- AIM OF THE EXERCISE: In the entries below, find every line holding the string "html" and collect it.

- RECORDS PROVIDED:
::::

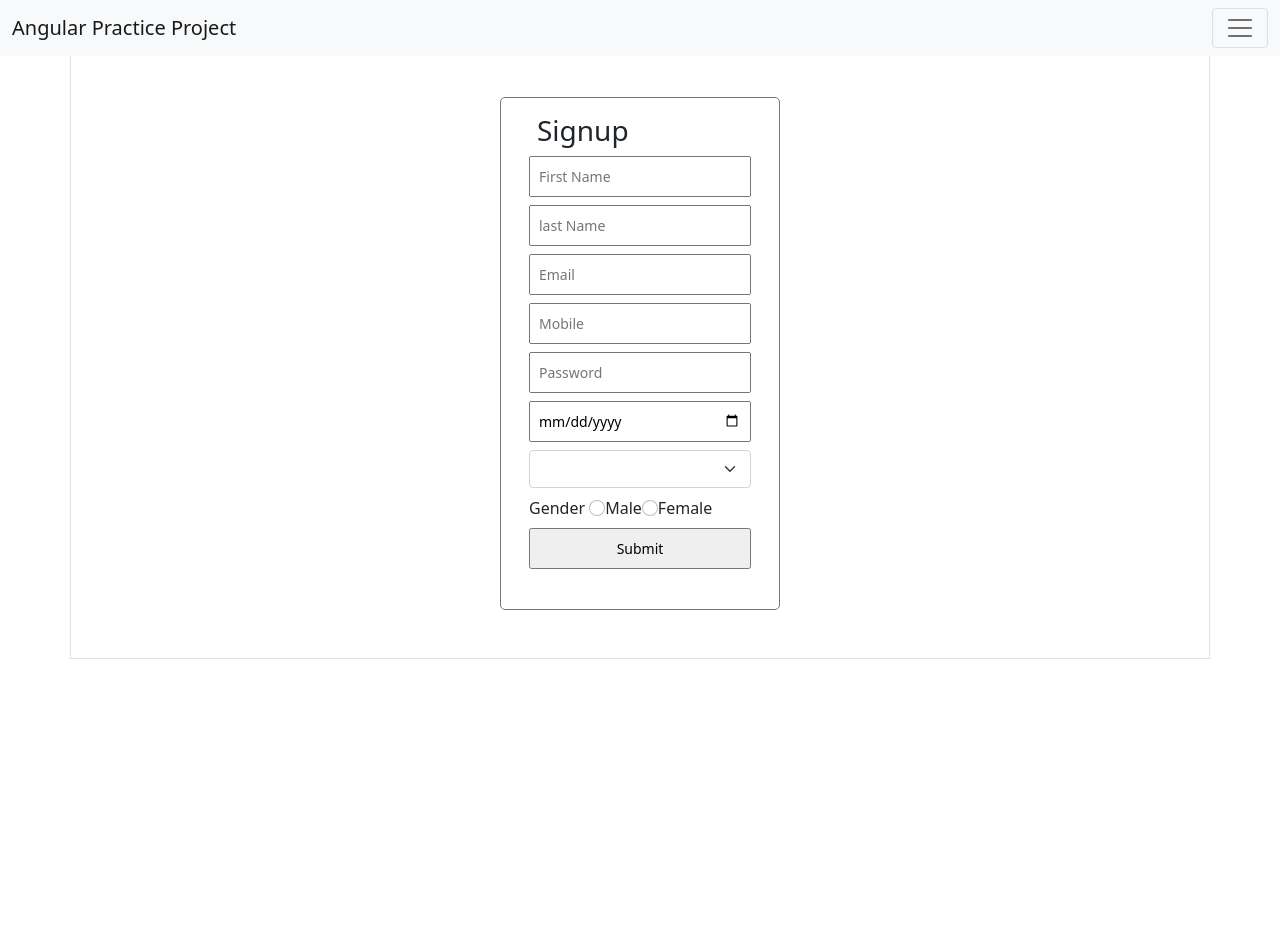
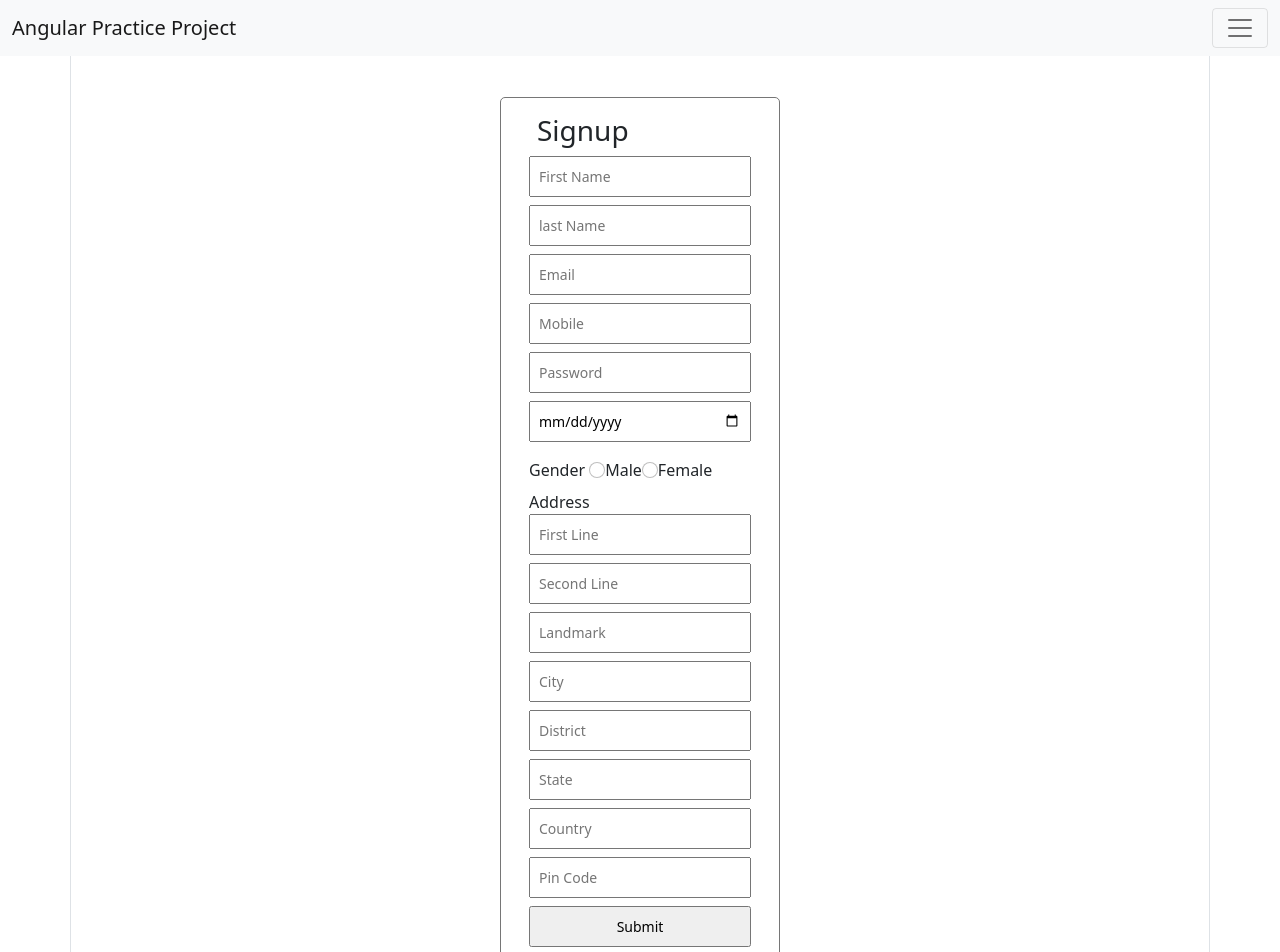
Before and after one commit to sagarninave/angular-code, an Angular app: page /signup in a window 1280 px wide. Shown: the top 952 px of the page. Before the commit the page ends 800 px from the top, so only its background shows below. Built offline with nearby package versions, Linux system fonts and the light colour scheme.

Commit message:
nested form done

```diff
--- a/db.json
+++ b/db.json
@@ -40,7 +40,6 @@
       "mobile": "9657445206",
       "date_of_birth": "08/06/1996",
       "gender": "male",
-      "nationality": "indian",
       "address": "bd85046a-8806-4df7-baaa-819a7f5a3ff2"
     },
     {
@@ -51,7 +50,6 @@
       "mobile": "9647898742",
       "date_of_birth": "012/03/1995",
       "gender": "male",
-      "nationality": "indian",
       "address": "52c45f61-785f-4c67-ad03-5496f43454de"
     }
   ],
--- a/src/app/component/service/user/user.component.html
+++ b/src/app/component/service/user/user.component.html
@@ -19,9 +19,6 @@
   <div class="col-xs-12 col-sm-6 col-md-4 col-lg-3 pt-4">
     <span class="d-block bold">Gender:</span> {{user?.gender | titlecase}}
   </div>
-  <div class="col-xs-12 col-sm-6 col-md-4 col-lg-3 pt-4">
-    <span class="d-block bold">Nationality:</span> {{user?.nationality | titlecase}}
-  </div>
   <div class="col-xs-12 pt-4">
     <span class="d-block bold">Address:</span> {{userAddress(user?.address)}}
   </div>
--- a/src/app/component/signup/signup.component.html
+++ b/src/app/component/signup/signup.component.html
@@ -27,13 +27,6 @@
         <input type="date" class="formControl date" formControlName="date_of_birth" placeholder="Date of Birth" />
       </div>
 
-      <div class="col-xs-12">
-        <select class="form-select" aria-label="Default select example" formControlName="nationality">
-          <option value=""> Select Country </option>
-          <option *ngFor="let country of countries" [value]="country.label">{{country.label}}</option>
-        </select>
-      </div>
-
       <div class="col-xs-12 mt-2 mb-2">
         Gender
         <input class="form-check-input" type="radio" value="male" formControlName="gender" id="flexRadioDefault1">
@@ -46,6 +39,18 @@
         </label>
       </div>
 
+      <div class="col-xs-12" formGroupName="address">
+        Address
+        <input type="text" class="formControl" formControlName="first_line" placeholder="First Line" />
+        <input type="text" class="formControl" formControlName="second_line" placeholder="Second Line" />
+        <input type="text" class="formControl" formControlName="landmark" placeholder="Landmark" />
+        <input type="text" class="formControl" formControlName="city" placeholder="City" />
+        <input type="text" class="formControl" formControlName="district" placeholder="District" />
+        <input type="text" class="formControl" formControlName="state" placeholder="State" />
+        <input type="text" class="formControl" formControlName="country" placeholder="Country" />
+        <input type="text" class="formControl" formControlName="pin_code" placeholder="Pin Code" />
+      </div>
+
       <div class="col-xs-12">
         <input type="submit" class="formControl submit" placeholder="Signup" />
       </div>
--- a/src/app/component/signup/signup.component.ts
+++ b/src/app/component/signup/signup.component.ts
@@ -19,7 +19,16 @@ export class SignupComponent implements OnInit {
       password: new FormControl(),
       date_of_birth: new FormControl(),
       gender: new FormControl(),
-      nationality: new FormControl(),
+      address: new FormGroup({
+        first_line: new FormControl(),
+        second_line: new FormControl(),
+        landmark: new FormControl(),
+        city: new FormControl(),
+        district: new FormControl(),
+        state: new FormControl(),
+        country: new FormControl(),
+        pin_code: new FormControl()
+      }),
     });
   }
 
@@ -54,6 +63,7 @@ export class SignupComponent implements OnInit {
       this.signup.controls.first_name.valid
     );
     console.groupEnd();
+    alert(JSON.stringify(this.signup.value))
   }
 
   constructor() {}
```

::::

- WRITTEN SOLUTION:
--- a/src/app/component/service/user/user.component.html
+++ b/src/app/component/service/user/user.component.html
--- a/src/app/component/signup/signup.component.html
+++ b/src/app/component/signup/signup.component.html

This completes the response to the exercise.